In 1978 Mary made what may have been her greatest find. Her team was re-exploring a site in Tanzania called Laetoli--40 years after Louis had incorrectly assumed that the absence of tools there implied that hominid fossils would not be found--when they discovered a trail of remarkably clear ancient hominid footprints impressed and preserved in volcanic ash. It was a stunning glimpse of the world 3.6 million years ago. If only Louis had lived to see it.
A detailed scientific study of the Laetoli hominid fossils confirmed that they belonged to a new hominid species, best represented by the 3.2 million-year-old Lucy skeleton I had discovered four years earlier at Hadar, Ethiopia. When I presented these findings in May 1978 at a Nobel symposium in Sweden, Mary had already agreed to be one of the coauthors on the scientific paper defining the new species, Australopithecus afarensis. A few months later, however, when the paper was being printed, she cabled me demanding removal of her name. I respected her wishes and had the title page redone. Like Louis, she did not believe Australopithecus was our ancestor; if her finds at Laetoli were our ancestors, they had to be Homo.

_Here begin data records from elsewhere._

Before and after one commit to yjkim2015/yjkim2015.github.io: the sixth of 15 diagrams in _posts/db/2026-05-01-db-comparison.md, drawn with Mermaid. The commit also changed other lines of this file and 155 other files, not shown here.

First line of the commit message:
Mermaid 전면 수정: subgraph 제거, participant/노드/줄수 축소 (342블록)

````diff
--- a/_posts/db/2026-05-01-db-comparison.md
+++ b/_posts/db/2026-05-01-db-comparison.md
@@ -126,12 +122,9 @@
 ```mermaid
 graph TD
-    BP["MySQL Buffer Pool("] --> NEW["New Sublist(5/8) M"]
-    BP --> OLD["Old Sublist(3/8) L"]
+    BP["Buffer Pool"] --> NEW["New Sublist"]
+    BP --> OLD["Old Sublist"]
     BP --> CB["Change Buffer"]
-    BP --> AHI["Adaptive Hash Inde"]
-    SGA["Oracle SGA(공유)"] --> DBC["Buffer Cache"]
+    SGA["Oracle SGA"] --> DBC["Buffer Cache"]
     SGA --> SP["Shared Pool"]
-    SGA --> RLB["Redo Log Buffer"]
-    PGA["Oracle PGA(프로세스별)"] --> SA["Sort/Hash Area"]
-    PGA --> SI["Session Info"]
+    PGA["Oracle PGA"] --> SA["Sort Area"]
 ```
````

It was a blustery, wintry afternoon in 1970 at the University of Chicago when I first met Louis and Mary's son Richard. He had just completed a preliminary presentation on his new finds from Lake Turkana (then Lake Rudolf). I told him I would be in Nairobi the next summer and wanted to see his exciting hominid fossils. A year younger than I, he had chosen, after becoming disenchanted with the safari business, to follow in his parents' footsteps. It appeared that he too possessed the "Leakey luck" and was well on the way to stardom in paleoanthropology.

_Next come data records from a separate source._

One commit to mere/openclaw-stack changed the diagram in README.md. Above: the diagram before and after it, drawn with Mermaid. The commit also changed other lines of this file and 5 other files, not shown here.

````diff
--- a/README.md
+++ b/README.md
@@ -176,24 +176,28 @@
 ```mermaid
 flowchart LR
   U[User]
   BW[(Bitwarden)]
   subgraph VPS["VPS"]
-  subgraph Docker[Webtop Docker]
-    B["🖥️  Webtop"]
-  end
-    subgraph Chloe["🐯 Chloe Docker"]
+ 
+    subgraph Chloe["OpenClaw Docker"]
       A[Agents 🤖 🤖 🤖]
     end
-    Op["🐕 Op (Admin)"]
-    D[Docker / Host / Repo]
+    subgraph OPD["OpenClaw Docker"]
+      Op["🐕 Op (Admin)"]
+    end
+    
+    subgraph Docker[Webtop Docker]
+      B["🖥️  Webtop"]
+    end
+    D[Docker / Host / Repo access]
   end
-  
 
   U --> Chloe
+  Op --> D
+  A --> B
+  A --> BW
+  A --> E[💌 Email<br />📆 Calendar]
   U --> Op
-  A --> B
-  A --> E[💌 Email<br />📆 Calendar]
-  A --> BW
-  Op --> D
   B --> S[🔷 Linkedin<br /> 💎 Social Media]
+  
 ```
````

Our first meeting in Nairobi was cordial, and Richard dazzled me with remarkable specimens; a friendship was simmering. Beginning preparations for my research in Ethiopia's Afar region, I was a frequent visitor to Nairobi, and Richard offered suggestions and appeared supportive of my efforts. But our conversation always had a dimension of competition, and even though we offered each other advice, in retrospect it was as if we were looking for chinks in each other's armor.

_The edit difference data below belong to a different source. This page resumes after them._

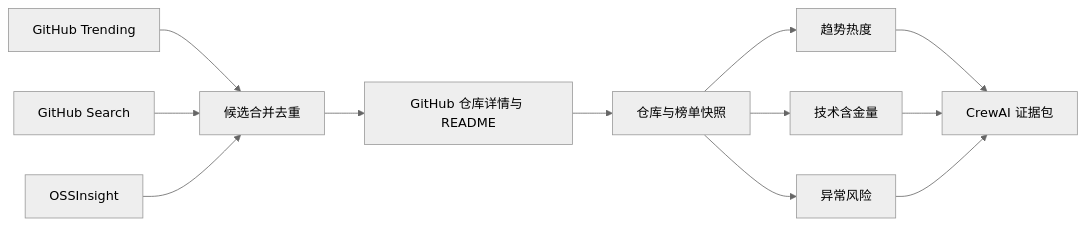
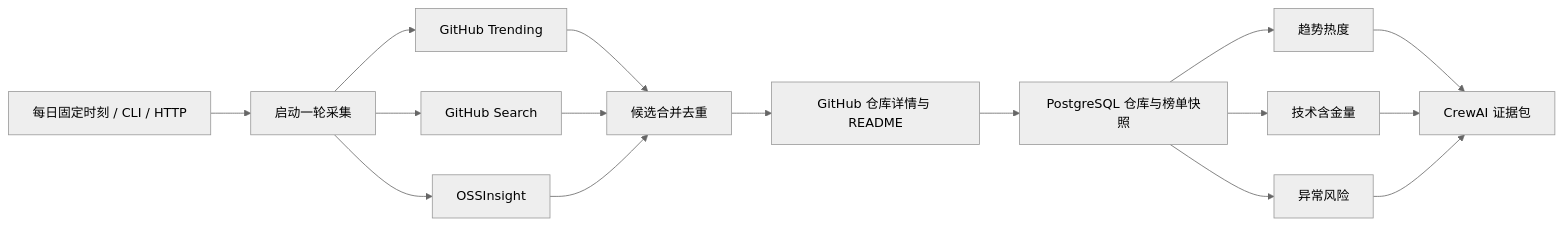
Before and after one commit to AmorErwanc/github-trend-intelligence: the diagram in docs/workflow.md, drawn with Mermaid (neutral theme). The commit also changed other lines of this file and 29 other files, not shown here.

Commit message:
功能（云端）：迁移 PostgreSQL 并补齐接口与定时部署

````diff
--- a/docs/workflow.md
+++ b/docs/workflow.md
@@ -3,14 +3,18 @@
 ```mermaid
 flowchart LR
-  A[GitHub Trending] --> D[候选合并去重]
-  B[GitHub Search] --> D
-  C[OSSInsight] --> D
-  D --> E[GitHub 仓库详情与 README]
-  E --> F[仓库与榜单快照]
-  F --> G[趋势热度]
-  F --> H[技术含金量]
-  F --> I[异常风险]
-  G --> J[CrewAI 证据包]
-  H --> J
-  I --> J
+  T[每日固定时刻 / CLI / HTTP] --> A[启动一轮采集]
+  A --> B[GitHub Trending]
+  A --> C[GitHub Search]
+  A --> D[OSSInsight]
+  B --> E[候选合并去重]
+  C --> E
+  D --> E
+  E --> F[GitHub 仓库详情与 README]
+  F --> G[PostgreSQL 仓库与榜单快照]
+  G --> H[趋势热度]
+  G --> I[技术含金量]
+  G --> J[异常风险]
+  H --> K[CrewAI 证据包]
+  I --> K
+  J --> K
 ```
````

Both of us were strong in character and ultimately, almost inevitably, this led to our estrangement in 1981. We were the Young Turks of anthropology in those days, staunchly defending our interpretations of human evolution. Perhaps now, with the mellowing of age, it is time to break the silence.